In Cairo, marches will head to Tahrir Square and the presidential palace.
The interior ministry said it respected "the right to peaceful protest,” and called on all political forces to ensure “a peaceful and civilized” day, a spokesman said.
Rival factions in Egypt on Thursday condemned the violence which has killed dozens in a week of unrest and pledged support for a national dialogue to resolve the political crisis gripping the country.
Top Islamic scholar Grand Imam Ahmed al-Tayyeb chaired talks between liberal opposition heads, Islamists, youth groups, independents and church members at the headquarters of al-Azhar, Sunni Islam's highest seat of learning.
They signed an al-Azhar document vowing to support “a serious dialogue” and “condemn all forms of violence and incitement to violence,” and stressing “the responsibility of the state and its security apparatus to protect citizens.”
“We come out of these talks with some sort of optimism” despite “the difficult challenges ahead,” former UN nuclear watchdog chief Mohamed ElBaradei, a leader of the opposition NSF, said.
“We will do whatever we can with goodwill to build the trust of the Egyptian people,” he told reporters.
Saad al-Katatni, head of the Freedom and Justice Party of President Mohamed Morsi's Muslim Brotherhood, stressed the need for compromise from all parties.
“There is no solution to the problems in our path to democracy without dialogue... Dialogue must have guarantees but no preconditions,” he said.
“All topics are up for discussion and all participants said they were ready for compromises,” Katatni told reporters.
Even with few concrete points agreed, the talks marked a blow for Egypt’s Islamist president whose calls for dialogue were snubbed by the opposition only last week.
In a statement, the presidency welcomed the document as “an important step on the road to re-establishing stability.”

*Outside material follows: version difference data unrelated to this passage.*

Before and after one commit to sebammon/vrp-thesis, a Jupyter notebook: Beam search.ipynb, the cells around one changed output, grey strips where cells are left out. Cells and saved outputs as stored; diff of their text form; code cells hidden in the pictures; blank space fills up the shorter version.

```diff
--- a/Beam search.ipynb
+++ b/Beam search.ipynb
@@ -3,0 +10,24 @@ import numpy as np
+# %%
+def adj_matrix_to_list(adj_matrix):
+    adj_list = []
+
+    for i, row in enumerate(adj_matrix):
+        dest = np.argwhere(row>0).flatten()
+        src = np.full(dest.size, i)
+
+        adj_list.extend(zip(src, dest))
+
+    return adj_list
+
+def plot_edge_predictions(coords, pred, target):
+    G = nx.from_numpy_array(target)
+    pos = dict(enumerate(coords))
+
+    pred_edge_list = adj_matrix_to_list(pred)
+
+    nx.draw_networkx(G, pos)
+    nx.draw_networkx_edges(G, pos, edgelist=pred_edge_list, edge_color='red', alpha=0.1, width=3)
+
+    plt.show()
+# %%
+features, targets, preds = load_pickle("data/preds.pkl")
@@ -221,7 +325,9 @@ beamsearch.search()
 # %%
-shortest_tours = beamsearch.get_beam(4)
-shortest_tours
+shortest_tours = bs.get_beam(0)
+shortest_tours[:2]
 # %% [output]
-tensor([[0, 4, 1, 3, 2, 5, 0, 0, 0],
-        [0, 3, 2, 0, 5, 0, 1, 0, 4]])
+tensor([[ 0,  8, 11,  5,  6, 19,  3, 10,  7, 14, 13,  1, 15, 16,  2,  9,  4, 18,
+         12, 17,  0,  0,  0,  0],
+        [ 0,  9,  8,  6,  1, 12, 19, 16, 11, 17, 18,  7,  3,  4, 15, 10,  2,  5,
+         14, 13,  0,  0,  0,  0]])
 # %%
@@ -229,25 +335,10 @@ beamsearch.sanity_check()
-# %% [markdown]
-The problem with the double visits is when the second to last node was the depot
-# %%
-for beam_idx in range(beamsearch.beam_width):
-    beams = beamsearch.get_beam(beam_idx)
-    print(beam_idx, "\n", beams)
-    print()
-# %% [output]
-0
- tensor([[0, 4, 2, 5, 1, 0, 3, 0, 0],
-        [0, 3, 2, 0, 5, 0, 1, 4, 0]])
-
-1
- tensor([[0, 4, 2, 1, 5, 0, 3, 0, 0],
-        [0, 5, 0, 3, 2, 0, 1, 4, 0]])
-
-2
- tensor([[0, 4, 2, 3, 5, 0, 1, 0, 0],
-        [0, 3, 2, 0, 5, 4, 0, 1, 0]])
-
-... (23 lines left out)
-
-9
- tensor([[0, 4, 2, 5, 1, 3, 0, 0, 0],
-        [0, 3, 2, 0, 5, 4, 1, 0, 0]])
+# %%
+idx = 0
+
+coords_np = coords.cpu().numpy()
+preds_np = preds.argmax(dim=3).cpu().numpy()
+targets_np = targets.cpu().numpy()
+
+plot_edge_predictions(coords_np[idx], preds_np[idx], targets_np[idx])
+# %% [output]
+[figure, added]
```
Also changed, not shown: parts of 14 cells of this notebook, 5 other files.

But it remained to be seen whether the al-Azhar document would carry weight on the street, where clashes between protesters and police have killed dozens since rallies marking the second anniversary of Egypt’s uprising last week.